January 01, 2012

Battle of the Falafels: L'As du Fallafel v. King Falafel Palace

When in Paris, you eat... falafels??

It seemed a bit odd to me too, but when I received the same recommendation (L'As du Fallafel) from multiple people, including the NYT and the famous Rick Steves and David Lebovitz (among others), I knew that hitting up Rue des Rosiers was something I needed to do.

Rue des Rosiers is indeed, just a "rue" so it took some trekking around, walking in circles, and the help of a kind-hearted French woman (they exist!) to get us to our final destination.  Unfortunately, due to some poor planning on my part, my hungry and tired friends and I arrived to a closed shop.  (Note: L'As du Fallafel is closed all day on Saturdays in observance of the Jewish Shabbat).  Defeated, we looked down the narrow road for another option.  My friends found King Falafel Palace, a short stone's throw away, but my heart had been set on LDF.  Alas, when a grumbling stomach beckons, you ought to answer.

King Falafel Palace

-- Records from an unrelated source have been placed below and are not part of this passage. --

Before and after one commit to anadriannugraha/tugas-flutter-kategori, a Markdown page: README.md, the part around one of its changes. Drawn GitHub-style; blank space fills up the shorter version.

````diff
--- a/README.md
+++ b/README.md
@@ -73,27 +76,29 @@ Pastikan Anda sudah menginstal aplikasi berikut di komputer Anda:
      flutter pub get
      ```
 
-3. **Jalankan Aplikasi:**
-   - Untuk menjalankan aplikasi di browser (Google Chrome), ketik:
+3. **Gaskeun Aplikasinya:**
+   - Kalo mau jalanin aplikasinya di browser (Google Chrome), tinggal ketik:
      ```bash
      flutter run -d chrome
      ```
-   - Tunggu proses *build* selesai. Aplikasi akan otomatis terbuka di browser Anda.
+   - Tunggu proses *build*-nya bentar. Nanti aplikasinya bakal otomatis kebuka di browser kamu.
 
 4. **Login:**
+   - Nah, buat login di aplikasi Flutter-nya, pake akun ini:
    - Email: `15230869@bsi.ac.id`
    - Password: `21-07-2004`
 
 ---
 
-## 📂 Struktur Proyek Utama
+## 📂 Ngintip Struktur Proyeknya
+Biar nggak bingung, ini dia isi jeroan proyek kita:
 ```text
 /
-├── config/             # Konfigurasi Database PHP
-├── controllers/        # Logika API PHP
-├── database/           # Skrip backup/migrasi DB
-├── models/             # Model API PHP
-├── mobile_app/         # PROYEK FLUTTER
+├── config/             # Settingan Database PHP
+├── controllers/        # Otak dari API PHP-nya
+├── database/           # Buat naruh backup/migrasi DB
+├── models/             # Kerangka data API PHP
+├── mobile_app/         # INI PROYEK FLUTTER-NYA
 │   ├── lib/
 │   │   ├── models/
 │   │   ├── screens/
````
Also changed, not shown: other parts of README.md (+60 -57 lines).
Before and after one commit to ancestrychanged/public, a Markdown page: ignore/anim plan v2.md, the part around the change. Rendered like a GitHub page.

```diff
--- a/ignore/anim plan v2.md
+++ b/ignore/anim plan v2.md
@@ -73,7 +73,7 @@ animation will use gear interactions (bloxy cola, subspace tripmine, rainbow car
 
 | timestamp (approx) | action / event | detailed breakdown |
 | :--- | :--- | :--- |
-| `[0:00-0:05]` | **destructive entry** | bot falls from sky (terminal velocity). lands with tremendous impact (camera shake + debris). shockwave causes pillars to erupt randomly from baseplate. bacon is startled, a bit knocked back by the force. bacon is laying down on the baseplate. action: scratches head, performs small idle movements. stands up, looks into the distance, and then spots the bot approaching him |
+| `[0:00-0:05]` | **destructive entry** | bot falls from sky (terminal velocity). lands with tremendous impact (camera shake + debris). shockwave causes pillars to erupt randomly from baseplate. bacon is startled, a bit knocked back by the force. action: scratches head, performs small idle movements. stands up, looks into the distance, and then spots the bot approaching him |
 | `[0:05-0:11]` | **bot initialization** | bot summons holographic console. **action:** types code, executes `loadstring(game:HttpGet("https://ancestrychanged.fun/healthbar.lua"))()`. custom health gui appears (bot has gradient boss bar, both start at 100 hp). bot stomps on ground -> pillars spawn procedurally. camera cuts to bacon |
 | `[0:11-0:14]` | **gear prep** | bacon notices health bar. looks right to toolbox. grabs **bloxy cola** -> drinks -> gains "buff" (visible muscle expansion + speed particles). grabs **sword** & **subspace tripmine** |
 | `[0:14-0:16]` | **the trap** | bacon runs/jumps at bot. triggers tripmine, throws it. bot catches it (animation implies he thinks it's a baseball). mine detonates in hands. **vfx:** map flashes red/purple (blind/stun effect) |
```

Mixte Pita - 7 euros
I opted for the Mixte Pita which included thinly-sliced shwarma, crispy falafel, grilled eggplant, onion and red cabbage salad, and a roasted pepper salad topping.  Naturally, I asked for an ample serving of the tahini "white sauce" often served with halal food and squirted a generous amount of red sauce (Go big or go home, son).  We took our yummies to a nearby park down the street and around the corner.  And on a bench, under the hot sun, we noshed.

The verdict?  It was good.  The pita was soft, the meats were tasty, the falafel was crispy, the eggplant, not too salty.  The sauces were good too, but because the well-stuffed pita is wrapped in a paper wrapper and a single small sheet of aluminum foil, it got messy - fast.  Overall rating: 3/5.


Because I was determined not to leave Paris without having tasted L'As du Fallafel, I made my travel buddies to trek out to Rue du Rosiers a second time the following day. (I'm terrible... terribly determined).  The lengthy line indicated that they were open. (Determination pays off!)  Workers were walking up and down the road to lure potential customers and jot down their orders before some other falafel place could catch their attention - competition is thick. Excitement fills the air.  My heartbeat quickens.  Yes, this is the experience I've anticipated.   Despite waiting in line for a good 10 minutes, we were finally ready to collect our goods.  And as most can agree, it's all worth the wait.

The ingredients are not different from those of King Falafel Palace, yet the pita tasted far better.  Was this just my mind playing tricks on me?  Some strange twist to self-fulfilling prophecy?  Nay.  The pita is thicker, fresher, and better equipped to hold its contents more securely.  The eggplant is marinated well, but less salty.  And while this may seem like a minor element, the extra thick paper covering helped catch all the oils and fats (yummm).

Fallafel Special - 7.50 euros
We returned to the park to eat our second falafel, two days in a row, but this time, the park was closed.  Still, I savored every single bite and left my mark behind.

Paris, you are wonderful... you and your falafels.

À bientôt, j'espère!